WASHINGTON — President Obama has authorized surveillance flights over Syria, a precursor to potential airstrikes there, but a mounting concern for the White House is how to target the Sunni extremists without helping President Bashar Assad.
Defense officials said Monday evening that the Pentagon is sending in manned and unmanned reconnaissance flights over Syria using a combination of aircraft, including drones and possibly U-2 spy planes. Obama approved the flights over the weekend, a senior administration official said.
The flights are a significant step toward direct US military action in Syria, an intervention that could alter the battlefield in the nation’s three-year civil war.
Administration officials said that the United States had no plans to notify the Assad government of the planned flights. Obama, who has repeatedly called for the ouster of Assad, is loath to be seen as aiding the Syrian government, even inadvertently.

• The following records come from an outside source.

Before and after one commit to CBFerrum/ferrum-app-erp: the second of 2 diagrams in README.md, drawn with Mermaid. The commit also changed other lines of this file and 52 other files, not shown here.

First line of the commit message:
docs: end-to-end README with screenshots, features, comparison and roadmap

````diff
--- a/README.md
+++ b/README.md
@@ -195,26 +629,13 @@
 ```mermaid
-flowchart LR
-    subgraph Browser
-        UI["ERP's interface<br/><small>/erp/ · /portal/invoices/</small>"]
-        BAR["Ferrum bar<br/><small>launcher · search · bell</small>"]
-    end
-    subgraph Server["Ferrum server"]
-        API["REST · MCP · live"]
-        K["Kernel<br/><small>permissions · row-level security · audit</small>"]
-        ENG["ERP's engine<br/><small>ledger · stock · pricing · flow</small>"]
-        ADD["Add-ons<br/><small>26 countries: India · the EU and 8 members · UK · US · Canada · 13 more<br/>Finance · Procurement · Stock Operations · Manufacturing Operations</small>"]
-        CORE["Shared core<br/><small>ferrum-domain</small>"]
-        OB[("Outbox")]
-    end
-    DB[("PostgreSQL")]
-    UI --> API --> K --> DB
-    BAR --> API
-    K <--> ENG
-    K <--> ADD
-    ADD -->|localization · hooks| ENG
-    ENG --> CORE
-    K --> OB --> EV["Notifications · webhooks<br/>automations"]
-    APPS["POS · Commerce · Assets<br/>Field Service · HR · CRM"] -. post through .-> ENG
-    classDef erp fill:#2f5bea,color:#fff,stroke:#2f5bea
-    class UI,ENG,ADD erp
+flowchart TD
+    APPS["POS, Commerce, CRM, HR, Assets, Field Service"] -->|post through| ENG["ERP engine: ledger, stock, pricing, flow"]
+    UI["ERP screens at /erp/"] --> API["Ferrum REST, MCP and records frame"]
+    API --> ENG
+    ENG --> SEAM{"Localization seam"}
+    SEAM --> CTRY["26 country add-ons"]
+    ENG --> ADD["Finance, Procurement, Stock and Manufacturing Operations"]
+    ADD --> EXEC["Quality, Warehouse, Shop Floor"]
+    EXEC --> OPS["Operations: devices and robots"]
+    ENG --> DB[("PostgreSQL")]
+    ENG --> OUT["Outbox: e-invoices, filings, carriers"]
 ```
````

As a result, the Pentagon is drafting military options that would strike the militant Islamic State near the largely erased border between those two nations, as opposed to more deeply inside Syria. The administration is also moving to bolster US support for the moderate Syrian rebels who view Assad as their main foe.
On Monday, Syria warned the US that it needed to coordinate airstrikes against the Islamic State or it would view them as a breach of its sovereignty and an “act of aggression.” But it signaled its readiness to work with the United States in a coordinated campaign against the militants.
Obama met Monday with Secretary of Defense Chuck Hagel and other advisers to discuss options, but the administration said Obama had not yet decided whether to order military action in Syria. The White House press secretary made it clear that if the president did act, he had no plans to collaborate with Assad or even inform him in advance.
“It is not the case that the enemy of my enemy is my friend,” said Benjamin J. Rhodes, a deputy national security adviser. “Joining forces with Assad would essentially permanently alienate the Sunni population in both Syria and Iraq, who are necessary to dislodging” the Islamic State, he said.
Still, administration officials acknowledge that the sudden threat from the Islamic State to Americans — several of whom are still held by the militants — had complicated the calculus for the United States in a conflict Obama has largely avoided.
“There are a lot of cross pressures here in this situation,” the press secretary, Josh Earnest, told reporters. “There’s no doubt about that. But our policy as it relates to pursuing American interests in this region of the world are actually really clear, that we want to make sure that we are safeguarding American personnel.”
Under plans being developed by the administration, a senior official said, the United States could target leaders of the militant group in and around their stronghold, the northern city of Raqqa, as well as in isolated outposts to the east, near Iraq.
On Monday, even as he warned the Obama administration against unilateral strikes in Syria, Walid Muallem, the Syrian foreign minister, said, “Syria is ready for cooperation and coordination at the regional and international level to fight terrorism.”
Assad has long tried to rally support by portraying the insurgency against his government as a terrorist threat. He has made little headway with the West or his Arab neighbors.